RATING: Quatrain

About the Poet:

Alan King is an author, poet, journalist and videographer, who lives with his wife and daughter in Bowie, MD. He writes about art and domestic issues on this blog.

He’s a communications specialist for a national nonprofit and a senior editor at Words Beats & Life‘s global hip hop journal.

As a staff writer for the Baltimore Afro-American Newspaper, King often out-scooped the Baltimore Sun when covering housing and the Baltimore City Council. His three-part series on East Baltimore’s redevelopment and the displaced residents brought together stakeholders (community leaders, elected officials and developers) to work out a plan that gave vulnerable residents a role in helping to build up the city’s blighted neighborhoods.

He’s a graduate of the Stonecoast MFA Low-Residency Program at the University of Southern Maine. His poems and short stories appear in various literary journals, magazines and are featured on public radio. Follow him on Twitter and Facebook.

Mailbox Monday #467

Mailbox Monday, created by Marcia at To Be Continued, formerly The Printed Page, has a permanent home at its own blog. To check out what everyone has received over the last week, visit the blog and check out the links. Leave yours too.

Also, each week, Leslie, Martha, and I will share the Books that Caught Our Eye from everyone’s weekly links.

Here’s what we received:

Point Blank by Alan King, which I purchased at the DiVerse Gaithersburg Poetry reading this month.

“In Point Blank, we are given an intimate look at one man’s inner and outer life, but there’s no navel-gazing nonsense. There’s always an awareness, implied or explicit, of the sociopolitical crucible. With language both tough-minded and celebratory, Alan King ignites the important details of his experience, compelling us to ask what-plus-what added up to our own lives.” TIM SEIBLES, author of Fast Animal and One Turn Around the Sun

“Alan King is one of my favorite up-and-coming poets of his generation. His poems are not pop and flash, rather more like a slow dance with someone you’re going to love forever. Here you will find poignant slices of life, so bright in a rough age of race killings and hate speech. He reminds us that what matters has always mattered.” JOY HARJO, poet, musician, performer, and teacher.

Drift by Alan King, which I also purchased at the DiVerse Gaithersburg Poetry reading this month.

Poetry. African American Studies. “Alan King reminds us of the beauty of efficiency. His poems do not waste moments or words.

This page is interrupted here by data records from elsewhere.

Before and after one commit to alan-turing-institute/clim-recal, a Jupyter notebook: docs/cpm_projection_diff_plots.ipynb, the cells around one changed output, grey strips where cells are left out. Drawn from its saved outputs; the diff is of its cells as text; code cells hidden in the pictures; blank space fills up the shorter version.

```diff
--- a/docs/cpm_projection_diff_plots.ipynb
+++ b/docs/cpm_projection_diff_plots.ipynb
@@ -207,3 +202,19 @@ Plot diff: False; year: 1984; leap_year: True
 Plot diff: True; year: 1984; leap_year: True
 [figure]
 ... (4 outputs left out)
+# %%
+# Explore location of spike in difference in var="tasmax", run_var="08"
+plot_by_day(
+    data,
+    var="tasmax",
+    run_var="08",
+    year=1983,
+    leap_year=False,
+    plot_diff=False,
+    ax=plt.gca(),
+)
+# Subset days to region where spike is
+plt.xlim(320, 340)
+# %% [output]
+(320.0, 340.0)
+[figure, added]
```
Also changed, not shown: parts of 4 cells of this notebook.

These are wonderful journeys into the lives of everyone (something of you is here, I guarantee it), effortless, peaceful but powerful walks that focus upon the compassionate things: friendship, love, family, justice, tradition. Alan King has started his own tradition in DRIFT, one born of his own generation but timeless and strong; a voice we should all hope will be showcased for years.”—Brian Gilmore, poet, public interest lawyer and columnist for The Progressive Media Project

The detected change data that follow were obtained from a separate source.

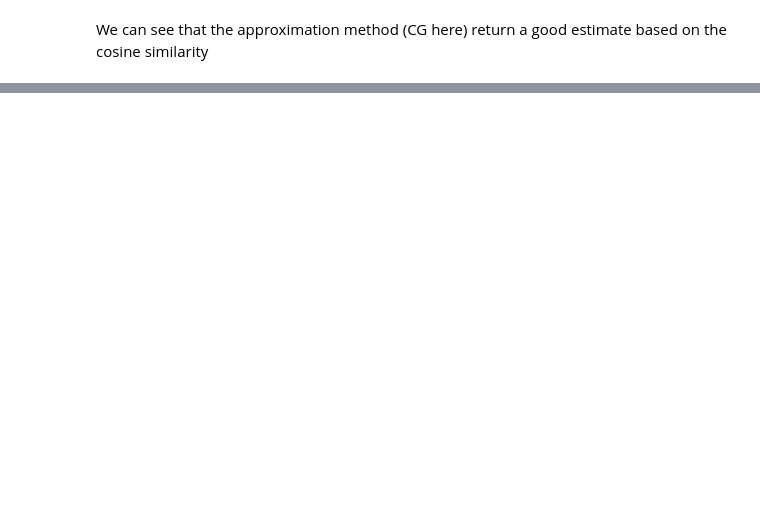
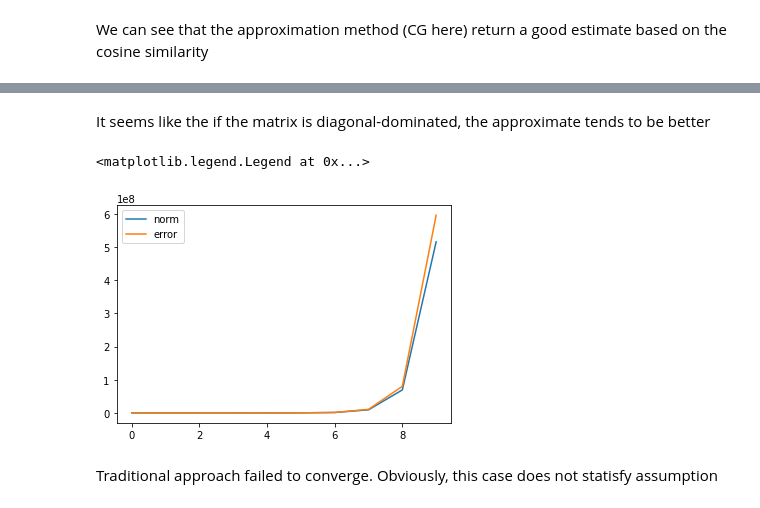
Before and after one commit to anh-tong/second, a Jupyter notebook: advanced.ipynb, the cells around one changed output, grey strips where cells are left out. Cells and saved outputs as stored; diff of their text form; code cells hidden in the pictures; blank space fills up the shorter version.

```diff
--- a/advanced.ipynb
+++ b/advanced.ipynb
@@ -138,2 +139,10 @@ tensor(0.7375)
 # %% [markdown]
 We can see that the approximation method (CG here) return a good estimate based on the cosine similarity
+# %%
+scale = 2.
+logit = model(x)
+loss = criterion(logit, y) / scale
+
+hessian = exact_hessian(loss, tuple(model.parameters()))
+eigvalues, _ = torch.symeig(hessian)
+eigvalues
@@ -173,0 +242,20 @@ tensor(0.0067)
+# %% [markdown]
+It seems like the if the matrix is diagonal-dominated, the approximate tends to be better
+# %%
+p = v = torch.eye(4)
+norms_ = []
+errors_ = []
+for _ in range(n_iter):
+    v = A @ v
+    p = p + v
+    norms_.append(torch.norm(v).item())
+    errors_.append(torch.norm(exact_inv_A - p).item())
+
+plt.plot(range(n_iter), norms_, label="norm")
+plt.plot(range(n_iter), errors_, label="error")
+plt.legend()
+# %% [output]
+<matplotlib.legend.Legend at 0x...>
+[figure, added]
+# %% [markdown]
+Traditional approach failed to converge. Obviously, this case does not statisfy assumption
```
Also changed, not shown: parts of 26 cells of this notebook, 1 other file.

Walk with Me by Debra Schoenberger for review from iRead Book Tours.

Whenever I’m asked “which is the best camera?” I pretty much respond: “the one you have on you.” In fact, most of the images in this book were taken with my cell phone simply because I always have it with me. ​

This is not only a book about street photography but a visual diary, or collection of quirky, unusual and sometimes just plain weird photos I’ve taken over the course of the last decade. ​

As a street photographer, I need to be an assiduous walker. My sneakers often take me to little known, hidden corners, seaweed strewn (and sometimes stinky) beaches and really cool back alleys of my rather small island city of Victoria, BC.​

I’ve also included images of curiosities I’ve seen throughout my travels.
​​
Everyone sees the world differently and this is my collection of the quirkyness that I call life.

We Don’t Eat Our Classmates by Ryan T. Higgins

It’s the first day of school for Penelope Rex, and she can’t wait to meet her classmates. But it’s hard to make human friends when they’re so darn delicious! That is, until Penelope gets a taste of her own medicine and finds she may not be at the top of the food chain after all. . . .
Readers will gobble up this hilarious new story from award-winning author-illustrator Ryan T. Higgins.

What did you receive?